How to complete this task: The response should consist of the listing, repeated word for word.
==================================================
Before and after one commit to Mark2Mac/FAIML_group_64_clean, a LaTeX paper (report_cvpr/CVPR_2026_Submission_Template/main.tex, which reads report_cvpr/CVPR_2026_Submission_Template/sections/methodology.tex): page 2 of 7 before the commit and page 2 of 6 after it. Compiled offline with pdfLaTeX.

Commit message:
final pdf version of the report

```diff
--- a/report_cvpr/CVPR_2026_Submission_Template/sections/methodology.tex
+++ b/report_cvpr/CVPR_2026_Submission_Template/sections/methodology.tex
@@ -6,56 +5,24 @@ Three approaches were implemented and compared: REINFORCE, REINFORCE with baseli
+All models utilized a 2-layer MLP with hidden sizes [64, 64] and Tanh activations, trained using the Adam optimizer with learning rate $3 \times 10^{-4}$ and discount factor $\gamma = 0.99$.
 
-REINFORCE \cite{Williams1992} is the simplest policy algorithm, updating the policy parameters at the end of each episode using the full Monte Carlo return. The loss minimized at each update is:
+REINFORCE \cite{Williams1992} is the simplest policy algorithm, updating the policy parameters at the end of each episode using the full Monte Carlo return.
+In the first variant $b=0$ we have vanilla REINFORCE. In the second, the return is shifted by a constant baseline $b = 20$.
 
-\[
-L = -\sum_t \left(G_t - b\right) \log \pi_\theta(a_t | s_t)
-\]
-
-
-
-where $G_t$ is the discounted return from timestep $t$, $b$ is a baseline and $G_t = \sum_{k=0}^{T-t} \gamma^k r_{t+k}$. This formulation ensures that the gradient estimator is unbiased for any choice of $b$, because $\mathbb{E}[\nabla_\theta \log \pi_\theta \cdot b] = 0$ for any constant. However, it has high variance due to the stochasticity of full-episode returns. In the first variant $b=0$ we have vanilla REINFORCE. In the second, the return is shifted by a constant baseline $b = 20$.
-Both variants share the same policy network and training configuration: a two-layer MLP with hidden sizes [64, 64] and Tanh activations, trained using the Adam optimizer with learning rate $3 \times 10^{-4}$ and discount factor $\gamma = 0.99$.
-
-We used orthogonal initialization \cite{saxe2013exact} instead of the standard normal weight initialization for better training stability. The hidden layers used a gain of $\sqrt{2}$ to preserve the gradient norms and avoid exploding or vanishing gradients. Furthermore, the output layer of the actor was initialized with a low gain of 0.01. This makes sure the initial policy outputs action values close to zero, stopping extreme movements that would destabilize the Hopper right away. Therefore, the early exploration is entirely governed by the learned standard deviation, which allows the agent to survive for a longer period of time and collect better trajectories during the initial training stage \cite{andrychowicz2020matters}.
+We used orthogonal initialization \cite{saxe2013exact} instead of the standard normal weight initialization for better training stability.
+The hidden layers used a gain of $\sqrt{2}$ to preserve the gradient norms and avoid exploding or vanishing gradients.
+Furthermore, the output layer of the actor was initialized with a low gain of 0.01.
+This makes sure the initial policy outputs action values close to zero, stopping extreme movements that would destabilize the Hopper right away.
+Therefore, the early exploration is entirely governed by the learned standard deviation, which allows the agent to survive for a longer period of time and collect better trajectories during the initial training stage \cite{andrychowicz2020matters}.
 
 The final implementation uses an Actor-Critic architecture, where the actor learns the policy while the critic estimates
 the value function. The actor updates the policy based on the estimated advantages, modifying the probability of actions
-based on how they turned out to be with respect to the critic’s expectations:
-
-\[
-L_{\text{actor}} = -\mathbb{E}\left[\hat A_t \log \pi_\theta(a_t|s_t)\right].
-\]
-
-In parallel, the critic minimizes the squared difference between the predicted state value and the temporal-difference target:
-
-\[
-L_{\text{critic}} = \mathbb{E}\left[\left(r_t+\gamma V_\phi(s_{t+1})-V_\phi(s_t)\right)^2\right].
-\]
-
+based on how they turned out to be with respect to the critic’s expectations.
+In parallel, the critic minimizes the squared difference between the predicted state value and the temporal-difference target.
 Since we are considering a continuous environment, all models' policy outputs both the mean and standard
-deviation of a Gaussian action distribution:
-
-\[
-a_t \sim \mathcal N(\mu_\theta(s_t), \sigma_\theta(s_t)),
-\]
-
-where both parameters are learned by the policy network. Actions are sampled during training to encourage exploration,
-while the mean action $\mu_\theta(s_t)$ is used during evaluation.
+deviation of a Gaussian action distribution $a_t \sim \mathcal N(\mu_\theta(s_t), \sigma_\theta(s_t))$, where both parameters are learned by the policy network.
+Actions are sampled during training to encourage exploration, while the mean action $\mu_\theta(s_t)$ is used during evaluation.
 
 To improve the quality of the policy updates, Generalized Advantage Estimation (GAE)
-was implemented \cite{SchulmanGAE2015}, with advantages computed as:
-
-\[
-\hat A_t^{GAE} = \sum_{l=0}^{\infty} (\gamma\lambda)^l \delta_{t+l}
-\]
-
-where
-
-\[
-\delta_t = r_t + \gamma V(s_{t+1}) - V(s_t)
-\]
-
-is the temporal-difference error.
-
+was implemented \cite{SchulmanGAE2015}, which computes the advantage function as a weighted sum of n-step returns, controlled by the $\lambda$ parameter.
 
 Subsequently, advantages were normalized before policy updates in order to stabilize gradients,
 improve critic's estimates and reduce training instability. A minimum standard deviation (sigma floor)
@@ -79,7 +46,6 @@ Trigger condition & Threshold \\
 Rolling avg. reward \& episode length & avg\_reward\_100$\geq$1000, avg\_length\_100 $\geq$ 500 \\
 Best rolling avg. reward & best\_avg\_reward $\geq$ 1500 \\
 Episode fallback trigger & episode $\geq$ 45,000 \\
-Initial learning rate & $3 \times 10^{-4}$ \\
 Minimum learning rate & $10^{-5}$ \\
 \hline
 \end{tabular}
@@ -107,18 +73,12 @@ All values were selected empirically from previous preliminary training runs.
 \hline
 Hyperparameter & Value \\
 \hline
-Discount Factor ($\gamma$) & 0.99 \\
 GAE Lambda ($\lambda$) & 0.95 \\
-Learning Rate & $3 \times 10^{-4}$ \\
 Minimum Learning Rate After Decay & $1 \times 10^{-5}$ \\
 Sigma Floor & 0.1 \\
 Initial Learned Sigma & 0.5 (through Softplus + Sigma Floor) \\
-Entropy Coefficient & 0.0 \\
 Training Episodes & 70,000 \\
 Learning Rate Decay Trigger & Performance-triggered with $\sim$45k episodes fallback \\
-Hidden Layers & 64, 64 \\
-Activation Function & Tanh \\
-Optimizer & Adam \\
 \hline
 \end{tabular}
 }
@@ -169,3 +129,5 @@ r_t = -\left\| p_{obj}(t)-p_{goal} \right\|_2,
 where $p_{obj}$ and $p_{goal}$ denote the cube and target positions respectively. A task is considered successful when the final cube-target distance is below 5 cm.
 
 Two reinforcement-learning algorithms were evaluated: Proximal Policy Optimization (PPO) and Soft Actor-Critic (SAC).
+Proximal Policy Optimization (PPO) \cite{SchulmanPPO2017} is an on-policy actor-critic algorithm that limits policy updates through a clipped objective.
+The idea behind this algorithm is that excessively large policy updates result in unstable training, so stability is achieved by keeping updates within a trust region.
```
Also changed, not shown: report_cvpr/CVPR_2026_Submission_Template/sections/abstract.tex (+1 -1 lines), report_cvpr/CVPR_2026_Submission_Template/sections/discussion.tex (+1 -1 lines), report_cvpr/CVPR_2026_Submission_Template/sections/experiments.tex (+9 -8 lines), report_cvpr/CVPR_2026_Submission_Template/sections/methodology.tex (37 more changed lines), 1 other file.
==================================================
Result below:
Before and after one commit to Mark2Mac/FAIML_group_64_clean, a LaTeX paper (report_cvpr/CVPR_2026_Submission_Template/main.tex, which reads report_cvpr/CVPR_2026_Submission_Template/sections/methodology.tex): page 2 of 7 before the commit and page 2 of 6 after it. Compiled offline with pdfLaTeX.

Commit message:
final pdf version of the report

```diff
--- a/report_cvpr/CVPR_2026_Submission_Template/sections/methodology.tex
+++ b/report_cvpr/CVPR_2026_Submission_Template/sections/methodology.tex
@@ -6,56 +5,24 @@ Three approaches were implemented and compared: REINFORCE, REINFORCE with baseli
+All models utilized a 2-layer MLP with hidden sizes [64, 64] and Tanh activations, trained using the Adam optimizer with learning rate $3 \times 10^{-4}$ and discount factor $\gamma = 0.99$.
 
-REINFORCE \cite{Williams1992} is the simplest policy algorithm, updating the policy parameters at the end of each episode using the full Monte Carlo return. The loss minimized at each update is:
+REINFORCE \cite{Williams1992} is the simplest policy algorithm, updating the policy parameters at the end of each episode using the full Monte Carlo return.
+In the first variant $b=0$ we have vanilla REINFORCE. In the second, the return is shifted by a constant baseline $b = 20$.
 
-\[
-L = -\sum_t \left(G_t - b\right) \log \pi_\theta(a_t | s_t)
-\]
-
-
-
-where $G_t$ is the discounted return from timestep $t$, $b$ is a baseline and $G_t = \sum_{k=0}^{T-t} \gamma^k r_{t+k}$. This formulation ensures that the gradient estimator is unbiased for any choice of $b$, because $\mathbb{E}[\nabla_\theta \log \pi_\theta \cdot b] = 0$ for any constant. However, it has high variance due to the stochasticity of full-episode returns. In the first variant $b=0$ we have vanilla REINFORCE. In the second, the return is shifted by a constant baseline $b = 20$.
-Both variants share the same policy network and training configuration: a two-layer MLP with hidden sizes [64, 64] and Tanh activations, trained using the Adam optimizer with learning rate $3 \times 10^{-4}$ and discount factor $\gamma = 0.99$.
-
-We used orthogonal initialization \cite{saxe2013exact} instead of the standard normal weight initialization for better training stability. The hidden layers used a gain of $\sqrt{2}$ to preserve the gradient norms and avoid exploding or vanishing gradients. Furthermore, the output layer of the actor was initialized with a low gain of 0.01. This makes sure the initial policy outputs action values close to zero, stopping extreme movements that would destabilize the Hopper right away. Therefore, the early exploration is entirely governed by the learned standard deviation, which allows the agent to survive for a longer period of time and collect better trajectories during the initial training stage \cite{andrychowicz2020matters}.
+We used orthogonal initialization \cite{saxe2013exact} instead of the standard normal weight initialization for better training stability.
+The hidden layers used a gain of $\sqrt{2}$ to preserve the gradient norms and avoid exploding or vanishing gradients.
+Furthermore, the output layer of the actor was initialized with a low gain of 0.01.
+This makes sure the initial policy outputs action values close to zero, stopping extreme movements that would destabilize the Hopper right away.
+Therefore, the early exploration is entirely governed by the learned standard deviation, which allows the agent to survive for a longer period of time and collect better trajectories during the initial training stage \cite{andrychowicz2020matters}.
 
 The final implementation uses an Actor-Critic architecture, where the actor learns the policy while the critic estimates
 the value function. The actor updates the policy based on the estimated advantages, modifying the probability of actions
-based on how they turned out to be with respect to the critic’s expectations:
-
-\[
-L_{\text{actor}} = -\mathbb{E}\left[\hat A_t \log \pi_\theta(a_t|s_t)\right].
-\]
-
-In parallel, the critic minimizes the squared difference between the predicted state value and the temporal-difference target:
-
-\[
-L_{\text{critic}} = \mathbb{E}\left[\left(r_t+\gamma V_\phi(s_{t+1})-V_\phi(s_t)\right)^2\right].
-\]
-
+based on how they turned out to be with respect to the critic’s expectations.
+In parallel, the critic minimizes the squared difference between the predicted state value and the temporal-difference target.
 Since we are considering a continuous environment, all models' policy outputs both the mean and standard
-deviation of a Gaussian action distribution:
-
-\[
-a_t \sim \mathcal N(\mu_\theta(s_t), \sigma_\theta(s_t)),
-\]
-
-where both parameters are learned by the policy network. Actions are sampled during training to encourage exploration,
-while the mean action $\mu_\theta(s_t)$ is used during evaluation.
+deviation of a Gaussian action distribution $a_t \sim \mathcal N(\mu_\theta(s_t), \sigma_\theta(s_t))$, where both parameters are learned by the policy network.
+Actions are sampled during training to encourage exploration, while the mean action $\mu_\theta(s_t)$ is used during evaluation.
 
 To improve the quality of the policy updates, Generalized Advantage Estimation (GAE)
-was implemented \cite{SchulmanGAE2015}, with advantages computed as:
-
-\[
-\hat A_t^{GAE} = \sum_{l=0}^{\infty} (\gamma\lambda)^l \delta_{t+l}
-\]
-
-where
-
-\[
-\delta_t = r_t + \gamma V(s_{t+1}) - V(s_t)
-\]
-
-is the temporal-difference error.
-
+was implemented \cite{SchulmanGAE2015}, which computes the advantage function as a weighted sum of n-step returns, controlled by the $\lambda$ parameter.
 
 Subsequently, advantages were normalized before policy updates in order to stabilize gradients,
 improve critic's estimates and reduce training instability. A minimum standard deviation (sigma floor)
@@ -79,7 +46,6 @@ Trigger condition & Threshold \\
 Rolling avg. reward \& episode length & avg\_reward\_100$\geq$1000, avg\_length\_100 $\geq$ 500 \\
 Best rolling avg. reward & best\_avg\_reward $\geq$ 1500 \\
 Episode fallback trigger & episode $\geq$ 45,000 \\
-Initial learning rate & $3 \times 10^{-4}$ \\
 Minimum learning rate & $10^{-5}$ \\
 \hline
 \end{tabular}
@@ -107,18 +73,12 @@ All values were selected empirically from previous preliminary training runs.
 \hline
 Hyperparameter & Value \\
 \hline
-Discount Factor ($\gamma$) & 0.99 \\
 GAE Lambda ($\lambda$) & 0.95 \\
-Learning Rate & $3 \times 10^{-4}$ \\
 Minimum Learning Rate After Decay & $1 \times 10^{-5}$ \\
 Sigma Floor & 0.1 \\
 Initial Learned Sigma & 0.5 (through Softplus + Sigma Floor) \\
-Entropy Coefficient & 0.0 \\
 Training Episodes & 70,000 \\
 Learning Rate Decay Trigger & Performance-triggered with $\sim$45k episodes fallback \\
-Hidden Layers & 64, 64 \\
-Activation Function & Tanh \\
-Optimizer & Adam \\
 \hline
 \end{tabular}
 }
@@ -169,3 +129,5 @@ r_t = -\left\| p_{obj}(t)-p_{goal} \right\|_2,
 where $p_{obj}$ and $p_{goal}$ denote the cube and target positions respectively. A task is considered successful when the final cube-target distance is below 5 cm.
 
 Two reinforcement-learning algorithms were evaluated: Proximal Policy Optimization (PPO) and Soft Actor-Critic (SAC).
+Proximal Policy Optimization (PPO) \cite{SchulmanPPO2017} is an on-policy actor-critic algorithm that limits policy updates through a clipped objective.
+The idea behind this algorithm is that excessively large policy updates result in unstable training, so stability is achieved by keeping updates within a trust region.
```
Also changed, not shown: report_cvpr/CVPR_2026_Submission_Template/sections/abstract.tex (+1 -1 lines), report_cvpr/CVPR_2026_Submission_Template/sections/discussion.tex (+1 -1 lines), report_cvpr/CVPR_2026_Submission_Template/sections/experiments.tex (+9 -8 lines), report_cvpr/CVPR_2026_Submission_Template/sections/methodology.tex (37 more changed lines), 1 other file.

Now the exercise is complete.